WORK ITEM:
From first line to last, copy the material below exactly.

DATA EXTRACT:
━━━━

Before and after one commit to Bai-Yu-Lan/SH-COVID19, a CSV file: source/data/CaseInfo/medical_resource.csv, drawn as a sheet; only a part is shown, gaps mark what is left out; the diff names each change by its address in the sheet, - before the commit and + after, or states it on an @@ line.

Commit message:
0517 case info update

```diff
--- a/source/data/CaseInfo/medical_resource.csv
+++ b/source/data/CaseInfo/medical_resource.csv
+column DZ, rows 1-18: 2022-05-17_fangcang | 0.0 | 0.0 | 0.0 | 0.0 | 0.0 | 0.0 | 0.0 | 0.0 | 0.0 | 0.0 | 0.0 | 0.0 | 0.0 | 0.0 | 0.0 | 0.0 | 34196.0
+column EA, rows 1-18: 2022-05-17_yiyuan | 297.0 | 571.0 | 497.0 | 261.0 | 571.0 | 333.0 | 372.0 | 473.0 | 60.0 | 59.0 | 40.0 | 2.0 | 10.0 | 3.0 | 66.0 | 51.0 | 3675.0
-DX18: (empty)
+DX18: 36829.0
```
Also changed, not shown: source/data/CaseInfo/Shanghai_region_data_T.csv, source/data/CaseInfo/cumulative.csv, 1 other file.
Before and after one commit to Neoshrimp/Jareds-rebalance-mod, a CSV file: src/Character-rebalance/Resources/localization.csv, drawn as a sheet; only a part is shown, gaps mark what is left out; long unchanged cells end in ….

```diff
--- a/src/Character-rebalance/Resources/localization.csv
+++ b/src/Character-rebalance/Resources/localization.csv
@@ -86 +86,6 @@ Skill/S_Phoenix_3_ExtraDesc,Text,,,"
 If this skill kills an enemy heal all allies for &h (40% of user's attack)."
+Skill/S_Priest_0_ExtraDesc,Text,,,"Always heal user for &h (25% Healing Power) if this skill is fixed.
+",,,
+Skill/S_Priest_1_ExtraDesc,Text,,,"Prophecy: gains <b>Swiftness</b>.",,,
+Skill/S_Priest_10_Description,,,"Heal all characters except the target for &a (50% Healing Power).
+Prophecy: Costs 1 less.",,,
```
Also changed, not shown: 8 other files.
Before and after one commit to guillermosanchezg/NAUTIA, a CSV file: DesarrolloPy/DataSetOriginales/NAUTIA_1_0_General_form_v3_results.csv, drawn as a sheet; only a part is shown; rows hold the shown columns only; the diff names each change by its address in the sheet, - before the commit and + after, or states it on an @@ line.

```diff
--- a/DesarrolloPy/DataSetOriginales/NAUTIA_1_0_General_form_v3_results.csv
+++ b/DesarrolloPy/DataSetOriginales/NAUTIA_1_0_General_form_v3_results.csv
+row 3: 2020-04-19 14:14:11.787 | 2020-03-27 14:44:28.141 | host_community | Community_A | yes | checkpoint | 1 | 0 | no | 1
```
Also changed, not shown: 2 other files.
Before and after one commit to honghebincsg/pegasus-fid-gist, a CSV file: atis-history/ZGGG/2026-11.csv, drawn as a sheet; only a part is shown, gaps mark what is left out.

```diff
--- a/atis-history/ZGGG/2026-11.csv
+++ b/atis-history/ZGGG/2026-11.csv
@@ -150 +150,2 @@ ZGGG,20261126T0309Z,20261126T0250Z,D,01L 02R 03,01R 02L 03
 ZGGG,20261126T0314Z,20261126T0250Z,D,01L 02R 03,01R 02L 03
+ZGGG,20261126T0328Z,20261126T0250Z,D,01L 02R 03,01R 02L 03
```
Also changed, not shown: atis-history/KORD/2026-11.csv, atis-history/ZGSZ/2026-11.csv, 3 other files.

━━━━

RESULT BELOW:
Before and after one commit to Bai-Yu-Lan/SH-COVID19, a CSV file: source/data/CaseInfo/medical_resource.csv, drawn as a sheet; only a part is shown, gaps mark what is left out; the diff names each change by its address in the sheet, - before the commit and + after, or states it on an @@ line.

Commit message:
0517 case info update

```diff
--- a/source/data/CaseInfo/medical_resource.csv
+++ b/source/data/CaseInfo/medical_resource.csv
+column DZ, rows 1-18: 2022-05-17_fangcang | 0.0 | 0.0 | 0.0 | 0.0 | 0.0 | 0.0 | 0.0 | 0.0 | 0.0 | 0.0 | 0.0 | 0.0 | 0.0 | 0.0 | 0.0 | 0.0 | 34196.0
+column EA, rows 1-18: 2022-05-17_yiyuan | 297.0 | 571.0 | 497.0 | 261.0 | 571.0 | 333.0 | 372.0 | 473.0 | 60.0 | 59.0 | 40.0 | 2.0 | 10.0 | 3.0 | 66.0 | 51.0 | 3675.0
-DX18: (empty)
+DX18: 36829.0
```
Also changed, not shown: source/data/CaseInfo/Shanghai_region_data_T.csv, source/data/CaseInfo/cumulative.csv, 1 other file.
Before and after one commit to Neoshrimp/Jareds-rebalance-mod, a CSV file: src/Character-rebalance/Resources/localization.csv, drawn as a sheet; only a part is shown, gaps mark what is left out; long unchanged cells end in ….

```diff
--- a/src/Character-rebalance/Resources/localization.csv
+++ b/src/Character-rebalance/Resources/localization.csv
@@ -86 +86,6 @@ Skill/S_Phoenix_3_ExtraDesc,Text,,,"
 If this skill kills an enemy heal all allies for &h (40% of user's attack)."
+Skill/S_Priest_0_ExtraDesc,Text,,,"Always heal user for &h (25% Healing Power) if this skill is fixed.
+",,,
+Skill/S_Priest_1_ExtraDesc,Text,,,"Prophecy: gains <b>Swiftness</b>.",,,
+Skill/S_Priest_10_Description,,,"Heal all characters except the target for &a (50% Healing Power).
+Prophecy: Costs 1 less.",,,
```
Also changed, not shown: 8 other files.
Before and after one commit to guillermosanchezg/NAUTIA, a CSV file: DesarrolloPy/DataSetOriginales/NAUTIA_1_0_General_form_v3_results.csv, drawn as a sheet; only a part is shown; rows hold the shown columns only; the diff names each change by its address in the sheet, - before the commit and + after, or states it on an @@ line.

```diff
--- a/DesarrolloPy/DataSetOriginales/NAUTIA_1_0_General_form_v3_results.csv
+++ b/DesarrolloPy/DataSetOriginales/NAUTIA_1_0_General_form_v3_results.csv
+row 3: 2020-04-19 14:14:11.787 | 2020-03-27 14:44:28.141 | host_community | Community_A | yes | checkpoint | 1 | 0 | no | 1
```
Also changed, not shown: 2 other files.
Before and after one commit to honghebincsg/pegasus-fid-gist, a CSV file: atis-history/ZGGG/2026-11.csv, drawn as a sheet; only a part is shown, gaps mark what is left out.

```diff
--- a/atis-history/ZGGG/2026-11.csv
+++ b/atis-history/ZGGG/2026-11.csv
@@ -150 +150,2 @@ ZGGG,20261126T0309Z,20261126T0250Z,D,01L 02R 03,01R 02L 03
 ZGGG,20261126T0314Z,20261126T0250Z,D,01L 02R 03,01R 02L 03
+ZGGG,20261126T0328Z,20261126T0250Z,D,01L 02R 03,01R 02L 03
```
Also changed, not shown: atis-history/KORD/2026-11.csv, atis-history/ZGSZ/2026-11.csv, 3 other files.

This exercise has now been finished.